● Task item: Scan the records that follow, and whenever a line has the word "simulations", copy it.

=== Material for this exercise ===

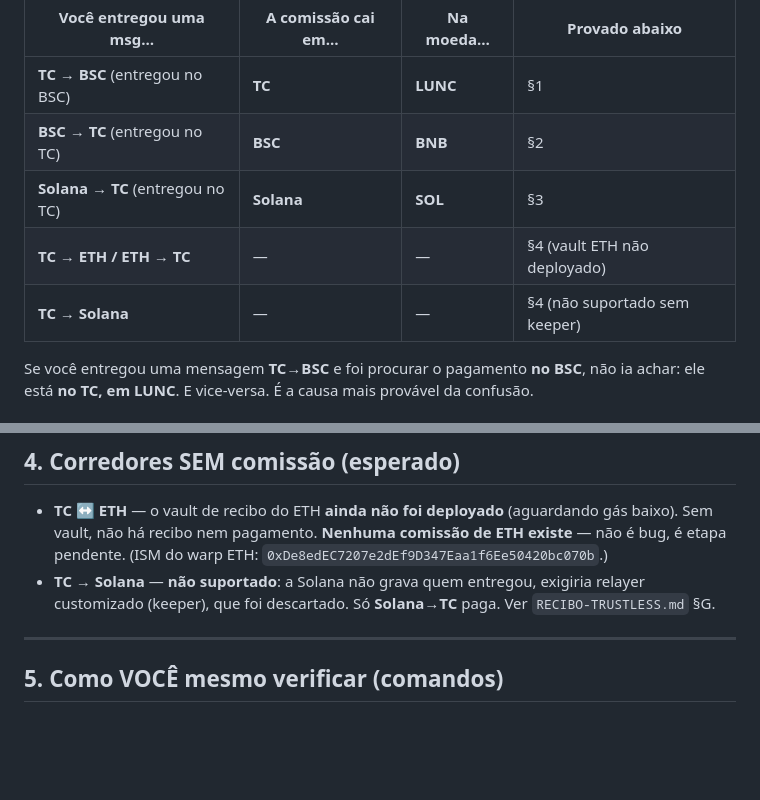
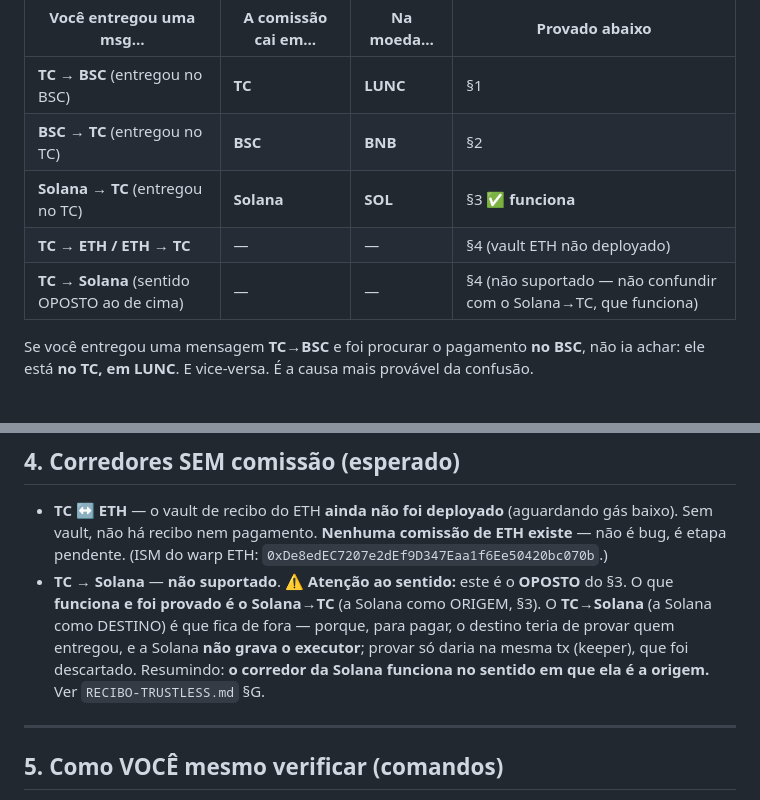
Before and after one commit to terra-classic-hyperlane/proof-of-delivery, a Markdown page: docs/AUDITORIA-COMISSOES.md, 2 parts joined by grey strips. Drawn GitHub-style; blank space fills up the shorter version.

Commit message:
AUDITORIA: deixar explícito Solana→TC (funciona) vs TC→Solana (não)
Evita confundir os sentidos opostos: o corredor da Solana funciona quando
ela é a ORIGEM (Solana→TC, §3, provado); TC→Solana (Solana como destino) é
que fica de fora.

Co-Authored-By: Claude Fable 5 <noreply@anthropic.com>

```diff
--- a/docs/AUDITORIA-COMISSOES.md
+++ b/docs/AUDITORIA-COMISSOES.md
@@ -13,9 +13,9 @@ para o endereço do operador **naquela chain** — **não** na chain de destino.
 |---|---|---|---|
 | **TC → BSC** (entregou no BSC) | **TC** | **LUNC** | §1 |
 | **BSC → TC** (entregou no TC) | **BSC** | **BNB** | §2 |
-| **Solana → TC** (entregou no TC) | **Solana** | **SOL** | §3 |
+| **Solana → TC** (entregou no TC) | **Solana** | **SOL** | §3 ✅ **funciona** |
 | **TC → ETH / ETH → TC** | — | — | §4 (vault ETH não deployado) |
-| **TC → Solana** | — | — | §4 (não suportado sem keeper) |
+| **TC → Solana** (sentido OPOSTO ao de cima) | — | — | §4 (não suportado — não confundir com o Solana→TC, que funciona) |
 
 Se você entregou uma mensagem **TC→BSC** e foi procurar o pagamento **no BSC**, não ia
 achar: ele está **no TC, em LUNC**. E vice-versa. É a causa mais provável da confusão.
@@ -144,9 +144,12 @@ recibo `5f67d0f7eec906e72bf724f1333b1657b6c924773ee88a6e33a62706a421158a` entreg
 - **TC ↔ ETH** — o vault de recibo do ETH **ainda não foi deployado** (aguardando gás
   baixo). Sem vault, não há recibo nem pagamento. **Nenhuma comissão de ETH existe** —
   não é bug, é etapa pendente. (ISM do warp ETH: `0xDe8edEC7207e2dEf9D347Eaa1f6Ee50420bc070b`.)
-- **TC → Solana** — **não suportado**: a Solana não grava quem entregou, exigiria
-  relayer customizado (keeper), que foi descartado. Só **Solana→TC** paga. Ver
-  `RECIBO-TRUSTLESS.md` §G.
+- **TC → Solana** — **não suportado**. ⚠️ **Atenção ao sentido:** este é o **OPOSTO**
+  do §3. O que **funciona e foi provado é o Solana→TC** (a Solana como ORIGEM, §3). O
+  **TC→Solana** (a Solana como DESTINO) é que fica de fora — porque, para pagar, o
+  destino teria de provar quem entregou, e a Solana **não grava o executor**; provar
+  só daria na mesma tx (keeper), que foi descartado. Resumindo: **o corredor da Solana
+  funciona no sentido em que ela é a origem.** Ver `RECIBO-TRUSTLESS.md` §G.
 
 ---
 
```
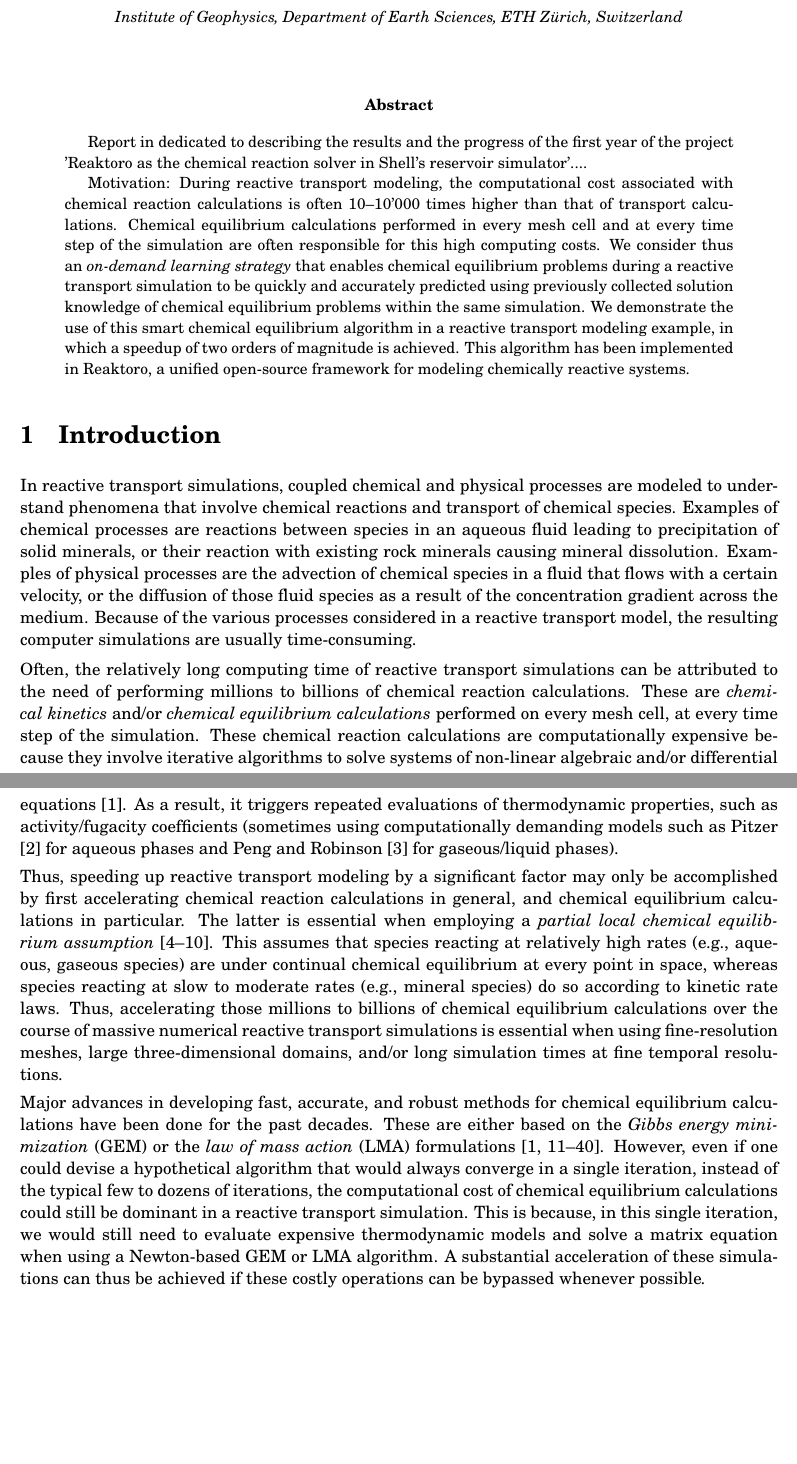
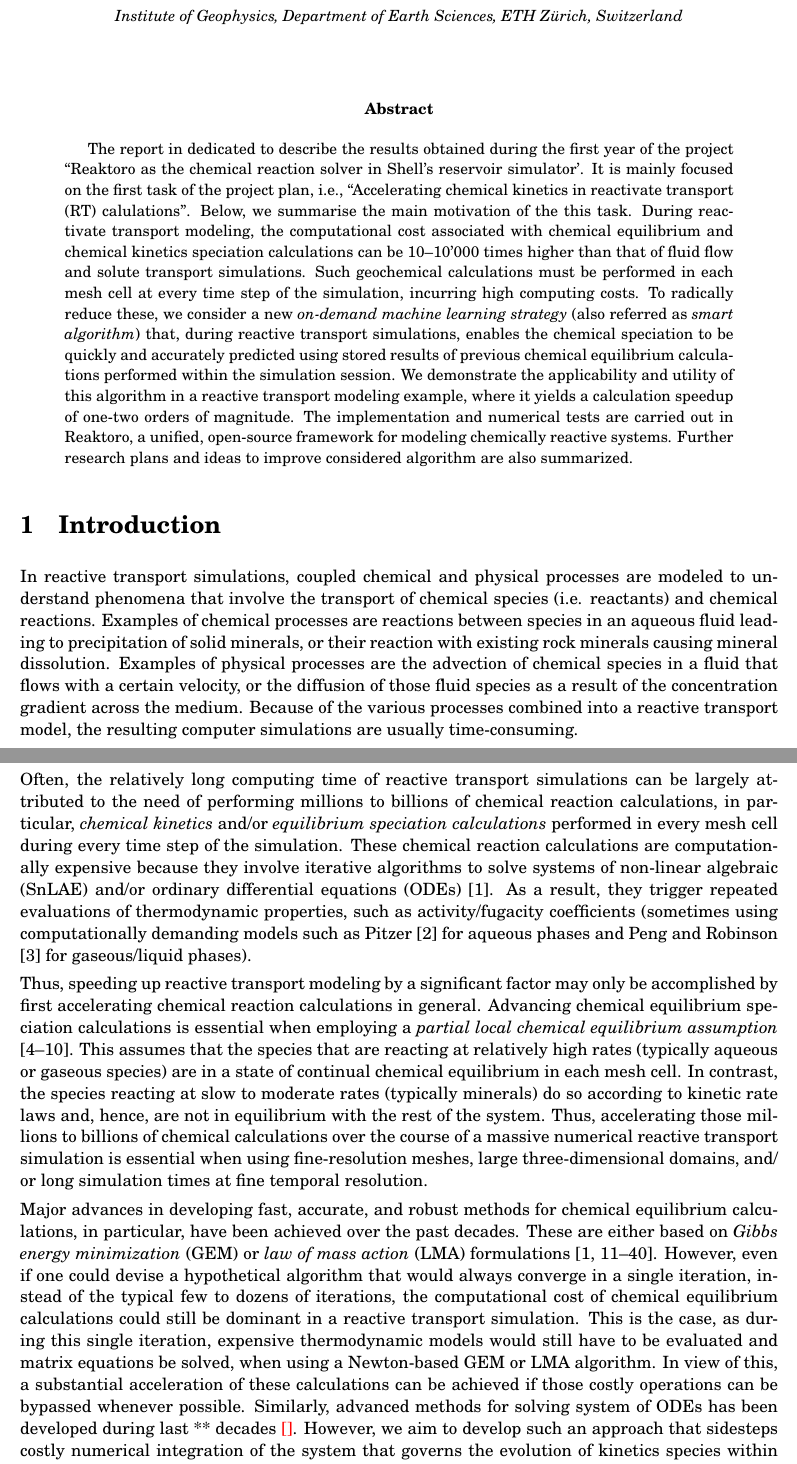
Before and after one commit to mtsveta/shell-report-2019, a LaTeX paper (report-shell-2019.tex): two parts of pages 1 and 2 of 29 before the commit and two parts of pages 1 and 2 of 30 after it, joined at a grey line, cut so that both start at the same text, the shorter picture padded with empty space. Compiled offline with pdfLaTeX.

Commit message:
Updates from Overleaf

```diff
--- a/report-shell-2019.tex
+++ b/report-shell-2019.tex
@@ -59,79 +59,68 @@ Reaktoro as the chemical reaction solver in Shell's reservoir simulator}
 \emph{\small{}Institute of Geophysics, Department
 of Earth Sciences, ETH Zürich, Switzerland\\[0.5em]}
 \par\end{center}}
+%---------------------------------------------------------------------------------------------------%
 \begin{abstract}
-Report in dedicated to describing the results and the progress of the first year
-of the project 'Reaktoro as the chemical reaction solver in Shell's reservoir simulator'....
-
-Motivation:
-During reactive transport modeling, the computational cost associated
-with chemical reaction calculations is often 10–10'000 times higher
-than that of transport calculations. Chemical equilibrium calculations
-performed in every mesh cell and at every time step of the simulation
-are often responsible for this high computing costs. We consider thus
-an \emph{on-demand learning strategy} that enables chemical equilibrium
-problems during a reactive transport simulation to be quickly and
-accurately predicted using previously collected solution knowledge
-of chemical equilibrium problems within the same simulation. We demonstrate
-the use of this smart chemical equilibrium algorithm in a reactive
-transport modeling example, in which a speedup of two orders of magnitude
-is achieved. This algorithm has been implemented in Reaktoro, a unified
-open-source framework for modeling chemically reactive systems.
+The report in dedicated to describe the results obtained during the first year of the project
+``Reaktoro as the chemical reaction solver in Shell's reservoir simulator'. It is mainly focused
+on the first task of the project plan, i.e., ``Accelerating chemical kinetics in reactivate transport
+(RT) calulations''. Below, we summarise the main motivation of the this task. During reactivate
+transport modeling,
+the computational cost associated with chemical equilibrium and chemical kinetics speciation
+calculations can be 10–10'000 times higher than that of fluid flow and solute transport simulations.
+Such geochemical calculations must be performed in each mesh cell at every time step of the simulation,
+incurring high computing costs. To radically reduce these, we consider a new \emph{on-demand machine
+learning strategy} (also referred as \emph{smart algorithm}) that, during reactive transport
+simulations, enables the chemical speciation to be quickly and accurately predicted using stored
+results of previous chemical equilibrium calculations performed within the simulation session.
+We demonstrate the applicability and utility of this algorithm in a reactive transport modeling
+example, where it yields a calculation speedup of one-two orders of magnitude. The implementation
+and numerical tests are carried out in Reaktoro, a unified, open-source framework for modeling
+chemically reactive systems. Further research plans and ideas to improve considered algorithm are
+also summarized.
 \end{abstract}
 
 \section{Introduction}
 
-In reactive transport simulations, coupled chemical and physical processes
-are modeled to understand phenomena that involve chemical reactions
-and transport of chemical species. Examples of chemical processes
-are reactions between species in an aqueous fluid leading to precipitation
-of solid minerals, or their reaction with existing rock minerals causing
-mineral dissolution. Examples of physical processes are the advection
-of chemical species in a fluid that flows with a certain velocity,
-or the diffusion of those fluid species as a result of the concentration
-gradient across the medium. Because of the various processes considered
-in a reactive transport model, the resulting computer simulations
-are usually time-consuming.
+%---------------------------------------------------------------------------------------------------%
+In reactive transport simulations, coupled chemical and physical processes are modeled to understand
+phenomena that involve the transport of chemical species (i.e. reactants) and chemical reactions.
+Examples of chemical processes are reactions between species in an aqueous fluid leading to
+precipitation of solid minerals, or their reaction with existing rock minerals causing mineral
+dissolution. Examples of physical processes are the advection of chemical species in a fluid that flows
+with a certain velocity, or the diffusion of those fluid species as a result of the concentration
+gradient across the medium. Because of the various processes combined into a reactive transport model,
+the resulting computer simulations are usually time-consuming.
 
-Often, the relatively long computing time of reactive transport simulations
-can be attributed to the need of performing millions to billions of
-chemical reaction calculations. These are \emph{chemical kinetics}
-and\slash or \emph{chemical equilibrium calculations} performed on
-every mesh cell, at every time step of the simulation. These chemical
-reaction calculations are computationally expensive because they involve
-iterative algorithms to solve systems of non-linear algebraic and\slash or
-differential equations \citep{Leal2017}. As a result, it triggers
-repeated evaluations of thermodynamic properties, such as activity\slash fugacity
-coefficients (sometimes using computationally demanding models such
-as \citet{Pitzer1973} for aqueous phases and \citet{Peng1976} for
-gaseous/liquid phases).
+%---------------------------------------------------------------------------------------------------%
+Often, the relatively long computing time of reactive transport simulations can be largely attributed
+to the need of performing millions to billions of chemical reaction calculations, in particular, \emph{chemical kinetics} and\slash or \emph{equilibrium speciation calculations} performed in every
+mesh cell during every time step of the simulation. These chemical reaction calculations are
+computationally expensive because they involve iterative algorithms to solve systems of non-linear
+algebraic (SnLAE) and\slash or ordinary differential equations (ODEs) \citep{Leal2017}. As a result,
+they trigger repeated evaluations of thermodynamic properties, such as activity\slash fugacity
+coefficients (sometimes using computationally demanding models such as \citet{Pitzer1973} for aqueous
+phases and \citet{Peng1976} for gaseous/liquid phases).
 
-Thus, speeding up reactive transport modeling by a significant factor
-may only be accomplished by first accelerating chemical reaction calculations
-in general, and chemical equilibrium calculations in particular. The
-latter is essential when employing a \emph{partial local chemical
-equilibrium assumption} \citep{Ramshaw1980,Ramshaw1981,Ramshaw1985,Ramshaw1995,Lichtner1985,Steefel1994,Steefel1996}.
-This assumes that species reacting at relatively high rates (e.g.,
-aqueous, gaseous species) are under continual chemical equilibrium
-at every point in space, whereas species reacting at slow to moderate
-rates (e.g., mineral species) do so according to kinetic rate laws.
-Thus, accelerating those millions to billions of chemical equilibrium
-calculations over the course of massive numerical reactive transport
-simulations is essential when using fine-resolution meshes, large
-three-dimensional domains, and\slash or long simulation times at fine
-temporal resolutions.
+Thus, speeding up reactive transport modeling by a significant factor may only be accomplished by
+first accelerating chemical reaction calculations in general. Advancing chemical equilibrium speciation calculations is essential when employing a \emph{partial local chemical equilibrium assumption} \citep{Ramshaw1980,Ramshaw1981,Ramshaw1985,Ramshaw1995,Lichtner1985,Steefel1994,Steefel1996}.
+This assumes that the species that are reacting at relatively high rates (typically aqueous or gaseous species) are in a state of continual chemical equilibrium in each mesh cell. In contrast, the species reacting at slow to moderate rates (typically minerals) do so according to kinetic rate laws and,
+hence, are not in equilibrium with the rest of the system. Thus, accelerating those millions to
+billions of chemical calculations over the course of a massive numerical reactive transport simulation
+is essential when using fine-resolution meshes, large three-dimensional domains, and\slash or long
+simulation times at fine temporal resolution.
 
-Major advances in developing fast, accurate, and robust methods for
-chemical equilibrium calculations have been done for the past decades.
-These are either based on the\emph{ Gibbs energy minimization} (GEM)
-or the \emph{law of mass action} (LMA) formulations \citep{White1958,Smith1980,Smith1982,Alberty1992b,Crerar1975,DeCapitani1987,Eriksson1989,Ghiorso1994,Gordon1971,Gordon1994a,Gordon1996,Harvey2013,Harvie1987,Karpov1997,Karpov2001,Karpov2002,Koukkari2011a,Kulik2013,Leal2013,Leal2014,Leal2016a,Leal2016c,Leal2017,Morel1972,Neron2012,Nordstrom1979,Trangenstein1986,VanZeggeren1970,Vonka1995,Wolery1975,Zeleznik1960}.
-However, even if one could devise a hypothetical algorithm that would
-always converge in a single iteration, instead of the typical few
-to dozens of iterations, the computational cost of chemical equilibrium
-calculations could still be dominant in a reactive transport simulation.
-This is because, in this single iteration, we would still need to
-evaluate expensive thermodynamic models and solve a matrix equation
-when using a Newton-based GEM or LMA algorithm. A substantial acceleration
-of these simulations can thus be achieved if these costly operations
-can be bypassed whenever possible\emph{.}
+Major advances in developing fast, accurate, and robust methods for chemical equilibrium calculations,
+in particular, have been achieved over the past decades. These are either based on \emph{Gibbs energy minimization} (GEM) or \emph{law of mass action} (LMA) formulations \citep{White1958,Smith1980,Smith1982,Alberty1992b,Crerar1975,DeCapitani1987,Eriksson1989,Ghiorso1994,Gordon1971,Gordon1994a,Gordon1996,Harvey2013,Harvie1987,Karpov1997,Karpov2001,Karpov2002,Koukkari2011a,Kulik2013,Leal2013,Leal2014,Leal2016a,Leal2016c,Leal2017,Morel1972,Neron2012,Nordstrom1979,Trangenstein1986,VanZeggeren1970,Vonka1995,Wolery1975,Zeleznik1960}.
+%
+However, even if one could devise a hypothetical algorithm that would always converge in a single
+iteration, instead of the typical few to dozens of iterations, the computational cost of chemical
+equilibrium calculations could still be dominant in a reactive transport simulation. This is the case,
+as during this single iteration, expensive thermodynamic models would still have to be evaluated and
+matrix equations be solved, when using a Newton-based GEM or LMA algorithm. In view of this, a
+substantial acceleration of these calculations can be achieved if those costly operations
+can be bypassed whenever possible. Similarly, advanced methods for solving system of ODEs has been
+developed during last ** decades {\color{red}\cite{}}. However, we aim to develop such an approach that
+sidesteps costly numerical integration of the system that governs the evolution of kinetics species
+within considered transport step.
 
```
Also changed, not shown: report-shell-2019.tex (51 more changed lines).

===

● Answer to the exercise:
+calculations can be 10–10'000 times higher than that of fluid flow and solute transport simulations.
+simulations, enables the chemical speciation to be quickly and accurately predicted using stored
-In reactive transport simulations, coupled chemical and physical processes
-in a reactive transport model, the resulting computer simulations
+In reactive transport simulations, coupled chemical and physical processes are modeled to understand
+the resulting computer simulations are usually time-consuming.
-Often, the relatively long computing time of reactive transport simulations
+Often, the relatively long computing time of reactive transport simulations can be largely attributed
-simulations is essential when using fine-resolution meshes, large
-of these simulations can thus be achieved if these costly operations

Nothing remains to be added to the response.